What the exercise asks
Write the data out again, character for character, with no images.

[Records from a dataset]
====
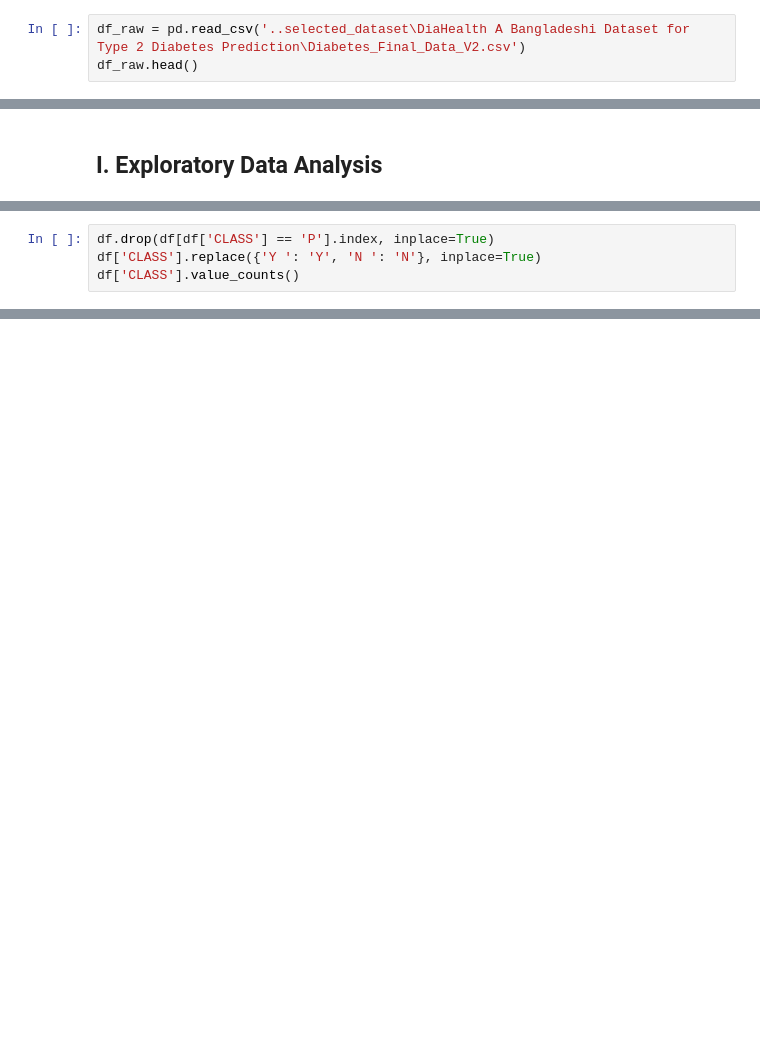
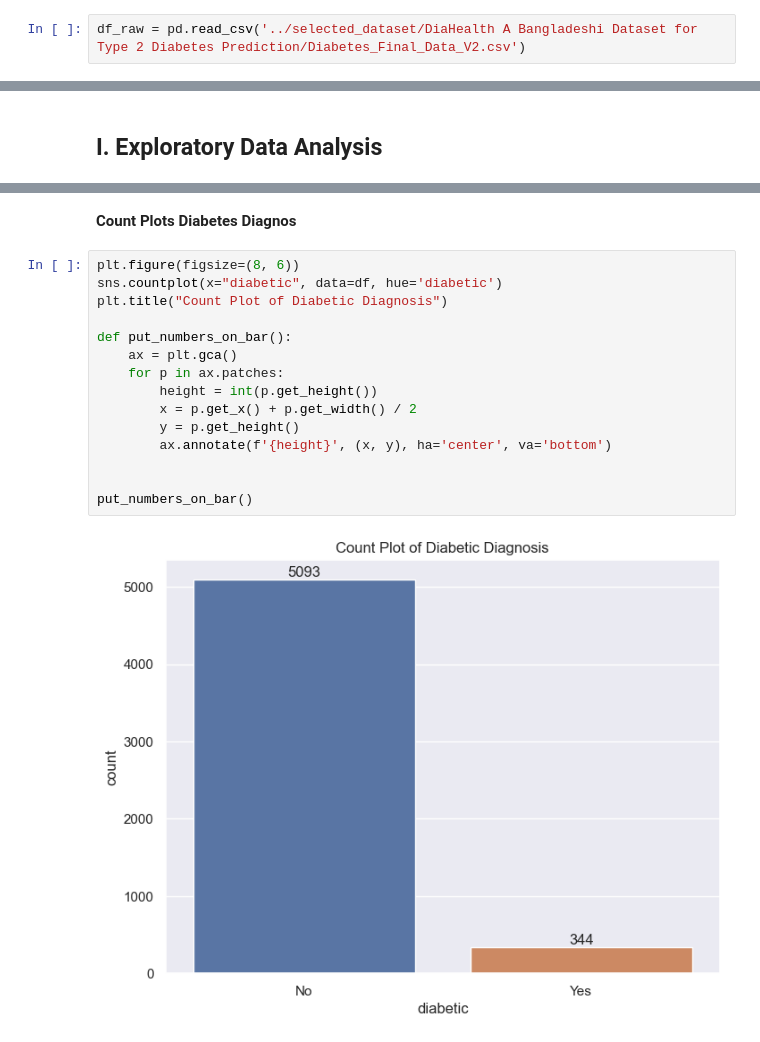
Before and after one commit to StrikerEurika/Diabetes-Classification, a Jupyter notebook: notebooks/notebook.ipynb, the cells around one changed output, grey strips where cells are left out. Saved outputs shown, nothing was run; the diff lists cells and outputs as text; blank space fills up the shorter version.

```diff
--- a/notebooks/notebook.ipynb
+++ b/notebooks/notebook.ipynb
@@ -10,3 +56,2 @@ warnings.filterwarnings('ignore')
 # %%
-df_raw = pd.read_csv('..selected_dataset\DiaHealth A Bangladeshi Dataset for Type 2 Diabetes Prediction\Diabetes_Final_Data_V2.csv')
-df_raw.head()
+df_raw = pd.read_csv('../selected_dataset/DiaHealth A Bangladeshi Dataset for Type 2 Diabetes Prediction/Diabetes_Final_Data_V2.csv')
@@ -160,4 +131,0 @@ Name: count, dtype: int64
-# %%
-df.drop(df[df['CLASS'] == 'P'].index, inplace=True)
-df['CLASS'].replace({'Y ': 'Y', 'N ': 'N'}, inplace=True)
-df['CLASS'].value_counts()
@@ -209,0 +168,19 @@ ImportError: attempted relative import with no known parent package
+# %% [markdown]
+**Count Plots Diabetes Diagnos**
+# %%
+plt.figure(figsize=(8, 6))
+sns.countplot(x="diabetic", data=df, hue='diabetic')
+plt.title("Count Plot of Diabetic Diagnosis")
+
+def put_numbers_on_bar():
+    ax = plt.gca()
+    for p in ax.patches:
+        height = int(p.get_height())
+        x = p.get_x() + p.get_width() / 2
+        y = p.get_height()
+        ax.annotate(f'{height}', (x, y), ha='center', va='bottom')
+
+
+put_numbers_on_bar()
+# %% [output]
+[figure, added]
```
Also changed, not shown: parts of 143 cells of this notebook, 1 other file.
====
Result of this exercise
Before and after one commit to StrikerEurika/Diabetes-Classification, a Jupyter notebook: notebooks/notebook.ipynb, the cells around one changed output, grey strips where cells are left out. Saved outputs shown, nothing was run; the diff lists cells and outputs as text; blank space fills up the shorter version.

```diff
--- a/notebooks/notebook.ipynb
+++ b/notebooks/notebook.ipynb
@@ -10,3 +56,2 @@ warnings.filterwarnings('ignore')
 # %%
-df_raw = pd.read_csv('..selected_dataset\DiaHealth A Bangladeshi Dataset for Type 2 Diabetes Prediction\Diabetes_Final_Data_V2.csv')
-df_raw.head()
+df_raw = pd.read_csv('../selected_dataset/DiaHealth A Bangladeshi Dataset for Type 2 Diabetes Prediction/Diabetes_Final_Data_V2.csv')
@@ -160,4 +131,0 @@ Name: count, dtype: int64
-# %%
-df.drop(df[df['CLASS'] == 'P'].index, inplace=True)
-df['CLASS'].replace({'Y ': 'Y', 'N ': 'N'}, inplace=True)
-df['CLASS'].value_counts()
@@ -209,0 +168,19 @@ ImportError: attempted relative import with no known parent package
+# %% [markdown]
+**Count Plots Diabetes Diagnos**
+# %%
+plt.figure(figsize=(8, 6))
+sns.countplot(x="diabetic", data=df, hue='diabetic')
+plt.title("Count Plot of Diabetic Diagnosis")
+
+def put_numbers_on_bar():
+    ax = plt.gca()
+    for p in ax.patches:
+        height = int(p.get_height())
+        x = p.get_x() + p.get_width() / 2
+        y = p.get_height()
+        ax.annotate(f'{height}', (x, y), ha='center', va='bottom')
+
+
+put_numbers_on_bar()
+# %% [output]
+[figure, added]
```
Also changed, not shown: parts of 143 cells of this notebook, 1 other file.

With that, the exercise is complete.